environmentally benign chemical that degradesrapidly, only days after being applied. Farmerswho use “Roundup Ready” crops don’t have toplow for weed control, which means there is farless soil erosion.
Biotech is the most rapidly adopted newfarming technology in history. The InternationalInstitute for the Acquisition of Agri-BiotechApplications estimates that the global area plant-ed in biotech crops in 2001 was 130 million acres(52.6 million hectares), up 19 percent from 2000.The area planted in biotech crop varieties is up30-fold since 1996.
The first generation of biotech crops wasapproved by the Environmental ProtectionAgency, the Food and Drug Administration,and the U.S. Department of Agriculture in1995. The USDA estimates that in 2002 trans-genic varieties will account for 32 percent of corn acreage, 74 percent of soybean acreage,and 71 percent of cotton acreage in the UnitedStates.
With biotech soybeans, U.S. farmerssave an estimated $216 million annually inweed control costs and make 19 million fewerherbicide applications per year.
In addition,using no-till farming made possible by herbi-cide-resistant biotech soybeans, farmers pre-vent 247 million tons of topsoil from erodingaway.
It is estimated that herbicide-resistantbiotech soybeans, canola, cotton, and corn vari-eties and insect-resistant biotech cottonreduced global pesticide use by 22.3 millionkilograms of formulated product in 2000.
U.S.cotton farmers avoided spraying 2.7 millionpounds of insecticides and made 15 millionfewer pesticide applications per year by switch-ing to biotech varieties. Their net revenuesincreased by $99 million.

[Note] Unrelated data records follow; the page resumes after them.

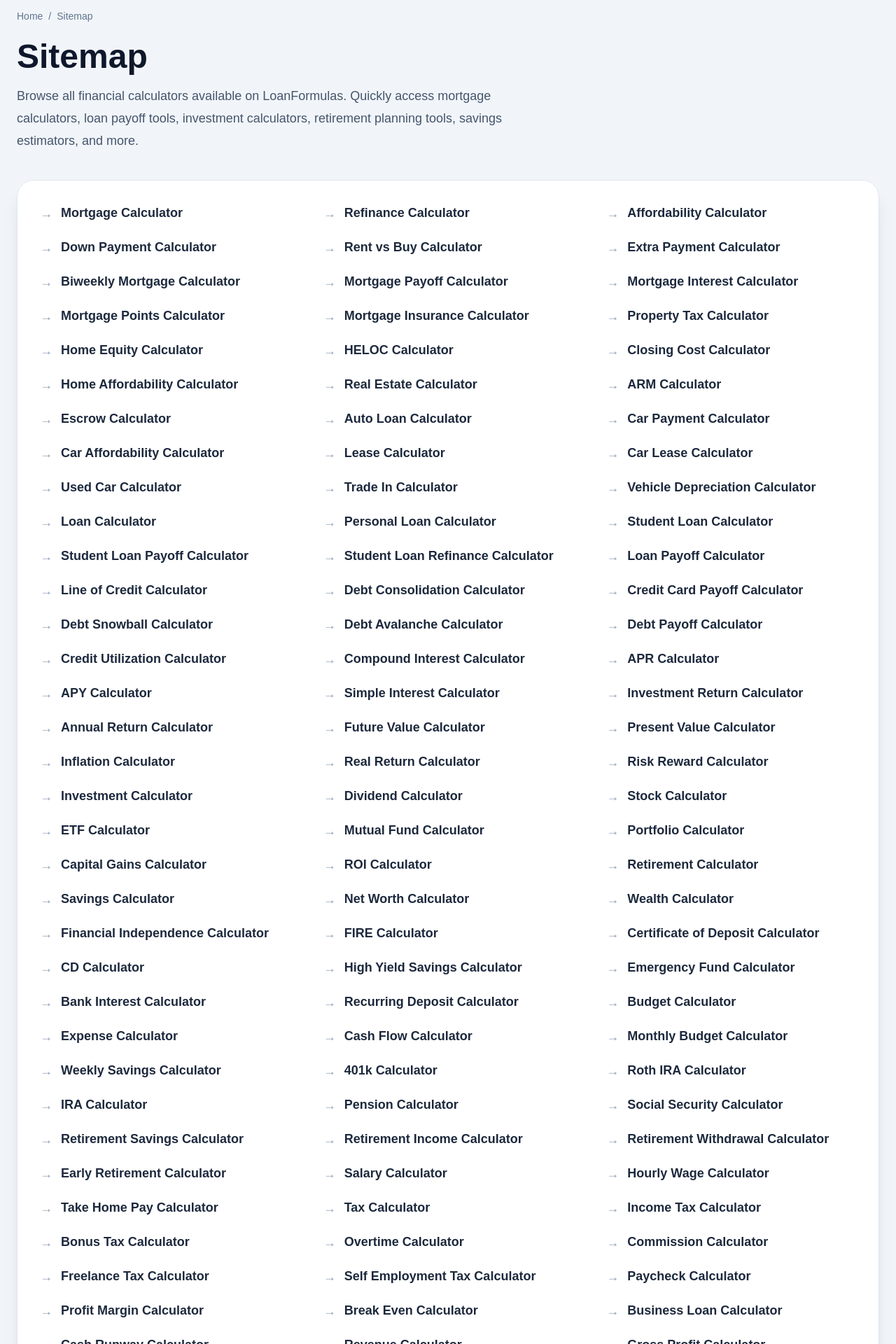
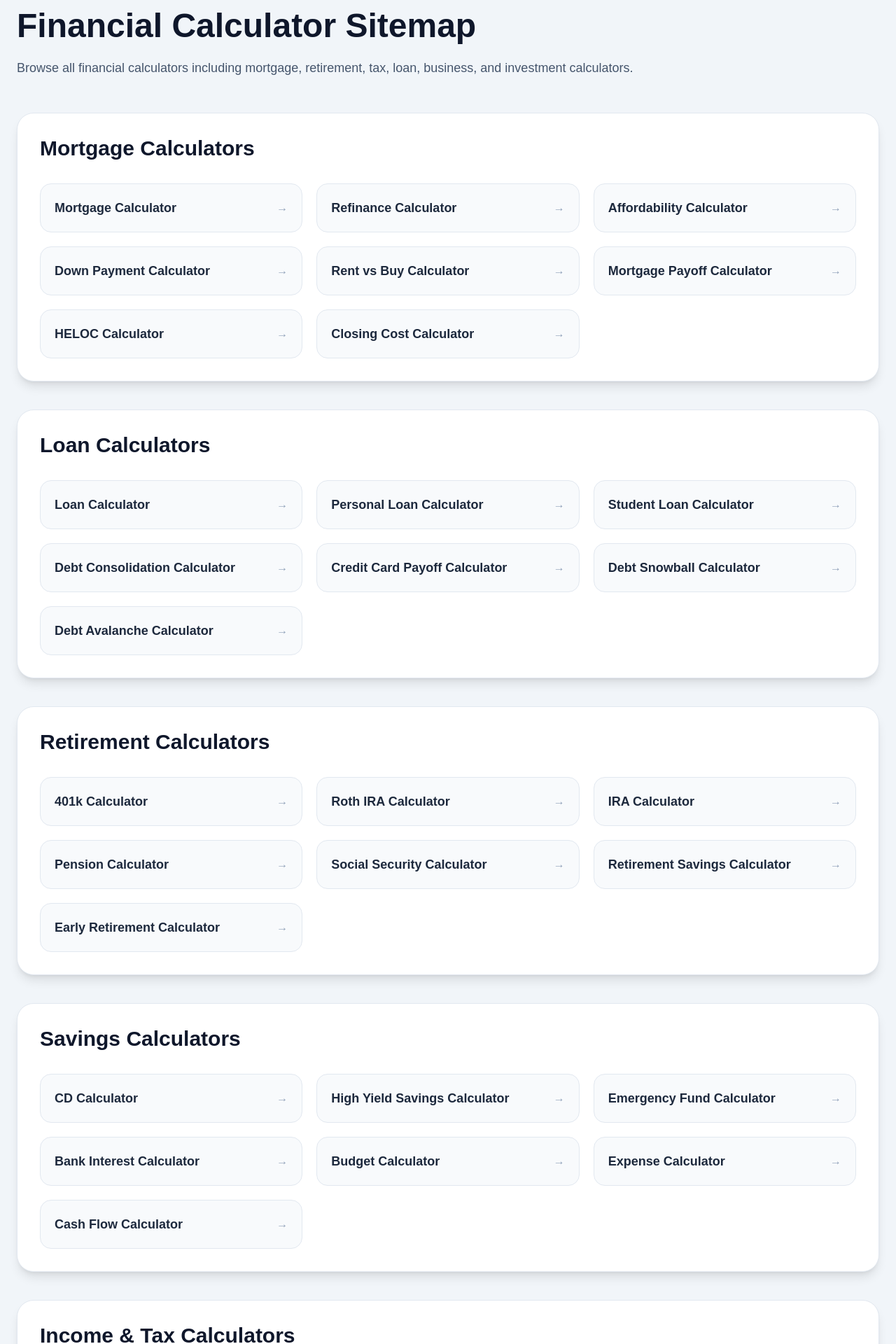
Before and after one commit to dekai-qingyang/seo-site, a Next.js app: page /sitemap-page in a window 1280 px wide. Shown: the part 100-2020 px from the top of the page at 70% size. Built offline with nearby package versions, Linux system fonts and the light colour scheme.

Commit message:
update sitemap

```diff
--- a/app/sitemap-page/page.tsx
+++ b/app/sitemap-page/page.tsx
@@ -1,6 +1,10 @@
 import Link from "next/link";
 
-const calculators = [
+const categories = [
+
+  {
+    title: "Mortgage Calculators",
+    items: [
 
       {
         title: "Mortgage Calculator",
@@ -28,43 +32,8 @@ const calculators = [
       },
 
       {
-    title: "Extra Payment Calculator",
-    link: "/extra-payment-calculator",
-  },
-
-  {
-    title: "Biweekly Mortgage Calculator",
-    link: "/biweekly-mortgage-calculator",
-  },
-
-  {
         title: "Mortgage Payoff Calculator",
         link: "/mortgage-payoff-calculator",
-  },
-
-  {
-    title: "Mortgage Interest Calculator",
-    link: "/mortgage-interest-calculator",
-  },
-
-  {
-    title: "Mortgage Points Calculator",
-    link: "/mortgage-points-calculator",
-  },
-
-  {
-    title: "Mortgage Insurance Calculator",
-    link: "/mortgage-insurance-calculator",
-  },
-
-  {
-    title: "Property Tax Calculator",
-    link: "/property-tax-calculator",
-  },
-
-  {
-    title: "Home Equity Calculator",
-    link: "/home-equity-calculator",
       },
 
       {
@@ -77,65 +46,14 @@ const calculators = [
         link: "/closing-cost-calculator",
       },
 
-  {
-    title: "Home Affordability Calculator",
-    link: "/home-affordability-calculator",
+    ],
+
   },
 
   {
-    title: "Real Estate Calculator",
-    link: "/real-estate-calculator",
-  },
+    title: "Loan Calculators",
 
-  {
-    title: "ARM Calculator",
-    link: "/arm-calculator",
-  },
-
-  {
-    title: "Escrow Calculator",
-    link: "/escrow-calculator",
-  },
-
-  {
-    title: "Auto Loan Calculator",
-    link: "/auto-loan-calculator",
-  },
-
-  {
-    title: "Car Payment Calculator",
-    link: "/car-payment-calculator",
-  },
-
-  {
-    title: "Car Affordability Calculator",
-    link: "/car-affordability-calculator",
-  },
-
-  {
-    title: "Lease Calculator",
-    link: "/lease-calculator",
-  },
-
-  {
-    title: "Car Lease Calculator",
-    link: "/car-lease-calculator",
-  },
-
-  {
-    title: "Used Car Calculator",
-    link: "/used-car-calculator",
-  },
-
-  {
-    title: "Trade In Calculator",
-    link: "/trade-in-calculator",
-  },
-
-  {
-    title: "Vehicle Depreciation Calculator",
-    link: "/vehicle-depreciation-calculator",
-  },
+    items: [
 
       {
         title: "Loan Calculator",
@@ -150,26 +68,6 @@ const calculators = [
       {
         title: "Student Loan Calculator",
         link: "/student-loan-calculator",
-  },
-
-  {
-    title: "Student Loan Payoff Calculator",
-    link: "/student-loan-payoff-calculator",
-  },
-
-  {
-    title: "Student Loan Refinance Calculator",
-    link: "/student-loan-refinance-calculator",
-  },
-
-  {
-    title: "Loan Payoff Calculator",
-    link: "/loan-payoff-calculator",
-  },
-
-  {
-    title: "Line of Credit Calculator",
-    link: "/line-of-credit-calculator",
       },
 
       {
@@ -192,195 +90,14 @@ const calculators = [
         link: "/debt-avalanche-calculator",
       },
 
-  {
-    title: "Debt Payoff Calculator",
-    link: "/debt-payoff-calculator",
+    ],
+
   },
 
   {
-    title: "Credit Utilization Calculator",
-    link: "/credit-utilization-calculator",
-  },
+    title: "Retirement Calculators",
 
-  {
-    title: "Compound Interest Calculator",
-    link: "/compound-interest-calculator",
-  },
-
-  {
-    title: "APR Calculator",
-    link: "/apr-calculator",
-  },
-
-  {
-    title: "APY Calculator",
-    link: "/apy-calculator",
-  },
-
-  {
-    title: "Simple Interest Calculator",
-    link: "/simple-interest-calculator",
-  },
-
-  {
-    title: "Investment Return Calculator",
-    link: "/investment-return-calculator",
-  },
-
-  {
-    title: "Annual Return Calculator",
-    link: "/annual-return-calculator",
-  },
-
-  {
-    title: "Future Value Calculator",
-    link: "/future-value-calculator",
-  },
-
-  {
-    title: "Present Value Calculator",
-    link: "/present-value-calculator",
-  },
-
-  {
-    title: "Inflation Calculator",
-    link: "/inflation-calculator",
-  },
-
-  {
-    title: "Real Return Calculator",
-    link: "/real-return-calculator",
-  },
-
-  {
-    title: "Risk Reward Calculator",
-    link: "/risk-reward-calculator",
-  },
-
-  {
-    title: "Investment Calculator",
-    link: "/investment-calculator",
-  },
-
-  {
-    title: "Dividend Calculator",
-    link: "/dividend-calculator",
-  },
-
-  {
-    title: "Stock Calculator",
-    link: "/stock-calculator",
-  },
-
-  {
-    title: "ETF Calculator",
-    link: "/etf-calculator",
-  },
-
-  {
-    title: "Mutual Fund Calculator",
-    link: "/mutual-fund-calculator",
-  },
-
-  {
-    title: "Portfolio Calculator",
-    link: "/portfolio-calculator",
-  },
-
-  {
-    title: "Capital Gains Calculator",
-    link: "/capital-gains-calculator",
-  },
-
-  {
-    title: "ROI Calculator",
-    link: "/roi-calculator",
-  },
-
-  {
-    title: "Retirement Calculator",
-    link: "/retirement-calculator",
-  },
-
-  {
-    title: "Savings Calculator",
-    link: "/savings-calculator",
-  },
-
-  {
-    title: "Net Worth Calculator",
-    link: "/net-worth-calculator",
-  },
-
-  {
-    title: "Wealth Calculator",
-    link: "/wealth-calculator",
-  },
-
-  {
-    title: "Financial Independence Calculator",
-    link: "/financial-independence-calculator",
-  },
-
-  {
-    title: "FIRE Calculator",
-    link: "/fire-calculator",
-  },
-
-  {
-    title: "Certificate of Deposit Calculator",
-    link: "/certificate-of-deposit-calculator",
-  },
-
-  {
-    title: "CD Calculator",
-    link: "/cd-calculator",
-  },
-
-  {
-    title: "High Yield Savings Calculator",
-    link: "/high-yield-savings-calculator",
-  },
-
-  {
-    title: "Emergency Fund Calculator",
-    link: "/emergency-fund-calculator",
-  },
-
-  {
-    title: "Bank Interest Calculator",
-    link: "/bank-interest-calculator",
-  },
-
-  {
-    title: "Recurring Deposit Calculator",
-    link: "/recurring-deposit-calculator",
-  },
-
-  {
-    title: "Budget Calculator",
-    link: "/budget-calculator",
-  },
-
-  {
-    title: "Expense Calculator",
-    link: "/expense-calculator",
-  },
-
-  {
-    title: "Cash Flow Calculator",
-    link: "/cash-flow-calculator",
-  },
-
-  {
-    title: "Monthly Budget Calculator",
-    link: "/monthly-budget-calculator",
-  },
-
-  {
-    title: "Weekly Savings Calculator",
-    link: "/weekly-savings-calculator",
-  },
+    items: [
 
       {
         title: "401k Calculator",
@@ -413,19 +130,62 @@ const calculators = [
       },
 
       {
-    title: "Retirement Income Calculator",
-    link: "/retirement-income-calculator",
+        title: "Early Retirement Calculator",
+        link: "/early-retirement-calculator",
+      },
+
+    ],
+
   },
 
   {
-    title: "Retirement Withdrawal Calculator",
-    link: "/retirement-withdrawal-calculator",
+    title: "Savings Calculators",
+
+    items: [
+
+      {
+        title: "CD Calculator",
+        link: "/cd-calculator",
       },
 
       {
-    title: "Early Retirement Calculator",
-    link: "/early-retirement-calculator",
+        title: "High Yield Savings Calculator",
+        link: "/high-yield-savings-calculator",
       },
+
+      {
+        title: "Emergency Fund Calculator",
+        link: "/emergency-fund-calculator",
+      },
+
+      {
+        title: "Bank Interest Calculator",
+        link: "/bank-interest-calculator",
+      },
+
+      {
+        title: "Budget Calculator",
+        link: "/budget-calculator",
+      },
+
+      {
+        title: "Expense Calculator",
+        link: "/expense-calculator",
+      },
+
+      {
+        title: "Cash Flow Calculator",
+        link: "/cash-flow-calculator",
+      },
+
+    ],
+
+  },
+
+  {
+    title: "Income & Tax Calculators",
+
+    items: [
 
       {
         title: "Salary Calculator",
@@ -458,29 +218,18 @@ const calculators = [
       },
 
       {
-    title: "Overtime Calculator",
-    link: "/overtime-calculator",
+        title: "Paycheck Calculator",
+        link: "/paycheck-calculator",
+      },
+
+    ],
+
   },
 
   {
-    title: "Commission Calculator",
-    link: "/commission-calculator",
-  },
+    title: "Business Calculators",
 
-  {
-    title: "Freelance Tax Calculator",
-    link: "/freelance-tax-calculator",
-  },
-
-  {
-    title: "Self Employment Tax Calculator",
-    link: "/self-employment-tax-calculator",
-  },
-
-  {
-    title: "Paycheck Calculator",
-    link: "/paycheck-calculator",
-  },
+    items: [
 
       {
         title: "Profit Margin Calculator",
@@ -532,6 +281,10 @@ const calculators = [
         link: "/sales-tax-calculator",
       },
 
+    ],
+
+  },
+
 ];
 
 export default function SitemapPage() {
@@ -542,66 +295,81 @@ export default function SitemapPage() {
 
       <div className="max-w-7xl mx-auto px-6 py-12">
 
-        {/* BREADCRUMB */}
+        <h1 className="text-5xl font-black text-slate-900 mb-5">
 
-        <div className="text-sm text-slate-500 mb-6">
+          Financial Calculator Sitemap
 
-          <Link
-            href="/"
-            className="hover:text-slate-900"
-          >
-            Home
-          </Link>
-
-          <span className="mx-2">
-            /
-          </span>
-
-          <span>
-            Sitemap
-          </span>
-
-        </div>
-
-        {/* TITLE */}
-
-        <h1 className="text-5xl font-black text-slate-900 mb-4">
-          Sitemap
         </h1>
 
-        <p className="text-slate-600 text-lg leading-8 max-w-3xl mb-10">
+        <p className="text-slate-600 text-lg leading-8 mb-12 max-w-4xl">
 
-          Browse all financial calculators available on LoanFormulas.
-          Quickly access mortgage calculators,
-          loan payoff tools,
-          investment calculators,
-          retirement planning tools,
-          savings estimators,
-          and more.
+          Browse all financial calculators including mortgage,
+          retirement,
+          tax,
+          loan,
+          business,
+          and investment calculators.
 
         </p>
 
-        {/* GRID */}
+        <div className="space-y-10">
 
-        <div className="bg-white border border-slate-200 rounded-3xl shadow-xl p-8">
+          {categories.map((category) => (
 
-          <div className="grid md:grid-cols-2 lg:grid-cols-3 gap-x-12 gap-y-5">
+            <section
+              key={category.title}
+              className="bg-white rounded-3xl p-8 shadow-lg border border-slate-200"
+            >
 
-            {calculators.map((item) => (
+              <h2 className="text-3xl font-black text-slate-900 mb-8">
+
+                {category.title}
+
+              </h2>
+
+              <div className="grid md:grid-cols-2 lg:grid-cols-3 gap-5">
+
+                {category.items.map((item) => (
 
                   <Link
                     key={item.link}
                     href={item.link}
-                className="group flex items-center text-lg font-semibold text-slate-800 hover:text-blue-600 transition"
+                    className="
+                      group
+                      bg-slate-50
+                      hover:bg-blue-50
+                      border
+                      border-slate-200
+                      hover:border-blue-300
+                      rounded-2xl
+                      p-5
+                      transition
+                    "
                   >
 
-                <span className="mr-3 text-slate-400 group-hover:text-blue-500 transition">
-                  →
+                    <div className="flex items-center justify-between">
+
+                      <span className="
+                        text-lg
+                        font-semibold
+                        text-slate-800
+                        group-hover:text-blue-700
+                      ">
+
+                        {item.title}
+
                       </span>
 
-                <span className="border-b border-transparent group-hover:border-blue-500">
-                  {item.title}
+                      <span className="
+                        text-slate-400
+                        group-hover:text-blue-500
+                      ">
+
+                        →
+
                       </span>
+
+                    </div>
 
                   </Link>
 
@@ -609,46 +377,9 @@ export default function SitemapPage() {
 
               </div>
 
-        </div>
+            </section>
 
-        {/* FOOTER LINKS */}
-
-        <div className="mt-16 flex flex-wrap gap-8 text-slate-600 text-lg">
-
-          <Link
-            href="/"
-            className="hover:text-slate-900"
-          >
-            Home Page
-          </Link>
-
-          <Link
-            href="/about"
-            className="hover:text-slate-900"
-          >
-            About Us
-          </Link>
-
-          <Link
-            href="/privacy-policy"
-            className="hover:text-slate-900"
-          >
-            Privacy Policy
-          </Link>
-
-          <Link
-            href="/terms-of-service"
-            className="hover:text-slate-900"
-          >
-            Terms of Use
-          </Link>
-
-          <Link
-             href="/sitemap-page"
-             className="hover:text-slate-900"
-          >
-           Sitemap
-        </Link>
+          ))}
 
         </div>
 
@@ -657,4 +388,5 @@ export default function SitemapPage() {
     </main>
 
   );
+
 }
```
Lines whose indentation alone changed are shown as unchanged.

Researchers esti-mate that
corn, by preventinginsect damage, increased yields by 66 millionbushels in 1999.
One scientific panel after another has con-cluded that biotech foods are safe to eat, and sohas the FDA. Since 1995, tens of millions of Americans have been eating biotech crops.Today it is estimated that 60 percent of thefoods on American grocery shelves are pro-duced using ingredients from transgeniccrops.
In April 2000 a National ResearchCouncil panel issued a report that emphasizedthat the panel could not find “any evidencesuggesting that foods on the market today areunsafe to eat as a result of genetic modifica-tion.”
Transgenic Plants and World Agriculture
,a 2000 report prepared under the auspices of seven scientific academies in the United Statesand other countries, strongly endorsed cropbiotechnology, especially for poor farmers inthe developing world. “To date,” the reportconcluded, “over 30 million hectares of trans-genic crops have been grown and no humanhealth problems associated specifically with theingestion of transgenic crops or their productshave been identified.”
Both reports concurredthat genetic engineering poses no more risks tohuman health or to the natural environmentthan does conventional plant breeding.As biologist Martina McGloughlin of theUniversity of California at Davis remarked at aCongressional Hunger Center seminar in June2000, the biotech foods “on our plates have beenput through more thorough testing than con-ventional food ever has been subjected to.”
According to a report issued in April 2000 bythe House Subcommittee on Basic Research:“No product of conventional plant breeding . . .could meet the data requirements imposed onbiotechnology products by U.S. regulatory agen-cies. . . . Yet, these foods are widely and properlyregarded as safe and beneficial by plant develop-ers, regulators, and consumers.”
The reportconcluded that biotech crops are “at least as safe[as] and probably safer” than conventionallybred crops.
Even a 2001 review of 81 separateEuropean scientific studies of genetically modi-fied organisms funded by the European Unionfound no evidence that genetically modifiedfoods posed any new risks to human health orthe environment.
Feeding the World’s Hungry
Today, pest resistance and herbicide resis-tance, along with some disease resistance traits,are the chief improvements incorporated intobiotech crops. And most of those enhance-ments have been made in leading commercial
With biotech soy-beans, U.S. farmerssave an estimated$216 million annu-ally in weed controlcosts and make 19million fewer herbi-cide applicationsper year.